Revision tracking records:
● ● ●

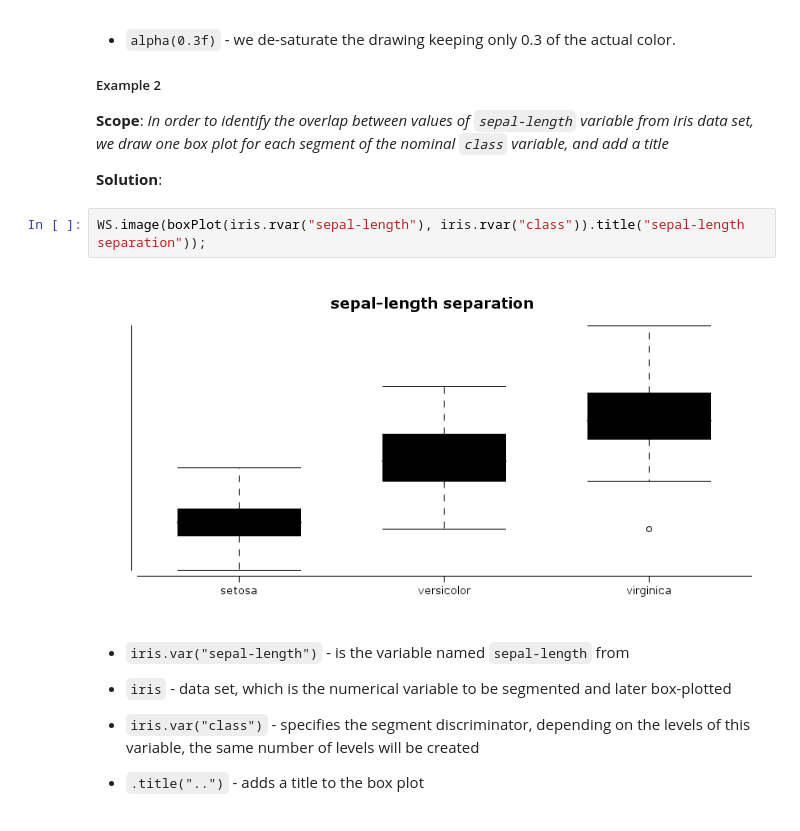
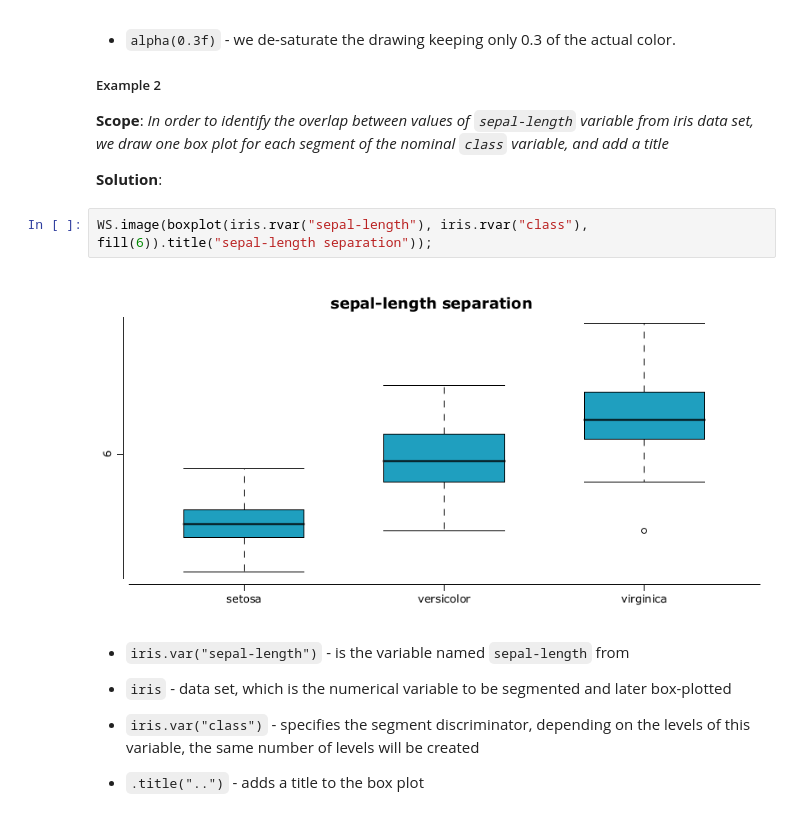
Before and after one commit to padreati/rapaio-notebooks, a Jupyter notebook: tutorials/DataVisualization.ipynb, the cells around one changed output. Saved outputs shown, nothing was run; the diff lists cells and outputs as text.

```diff
--- a/tutorials/DataVisualization.ipynb
+++ b/tutorials/DataVisualization.ipynb
@@ -82,9 +82,9 @@ WS.image(boxPlot(iris.mapVars("0~3"), color(1, 2, 3, 4), alpha(0.5f)))
 
 **Solution**:
 # %%
-WS.image(boxPlot(iris.rvar("sepal-length"), iris.rvar("class")).title("sepal-length separation"));
+WS.image(boxplot(iris.rvar("sepal-length"), iris.rvar("class"), fill(6)).title("sepal-length separation"));
 # %% [output]
-[figure, old version]
+[figure, new version]
 # %% [markdown]
 * `iris.var("sepal-length")` - is the variable named `sepal-length` from
 
```
Also changed, not shown: parts of 9 cells of this notebook, 9 other files.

● ● ●

Filter the records above for lines with "iris".

-- Answer to this task --
@@ -82,9 +82,9 @@ WS.image(boxPlot(iris.mapVars("0~3"), color(1, 2, 3, 4), alpha(0.5f)))
-WS.image(boxPlot(iris.rvar("sepal-length"), iris.rvar("class")).title("sepal-length separation"));
+WS.image(boxplot(iris.rvar("sepal-length"), iris.rvar("class"), fill(6)).title("sepal-length separation"));
 * `iris.var("sepal-length")` - is the variable named `sepal-length` from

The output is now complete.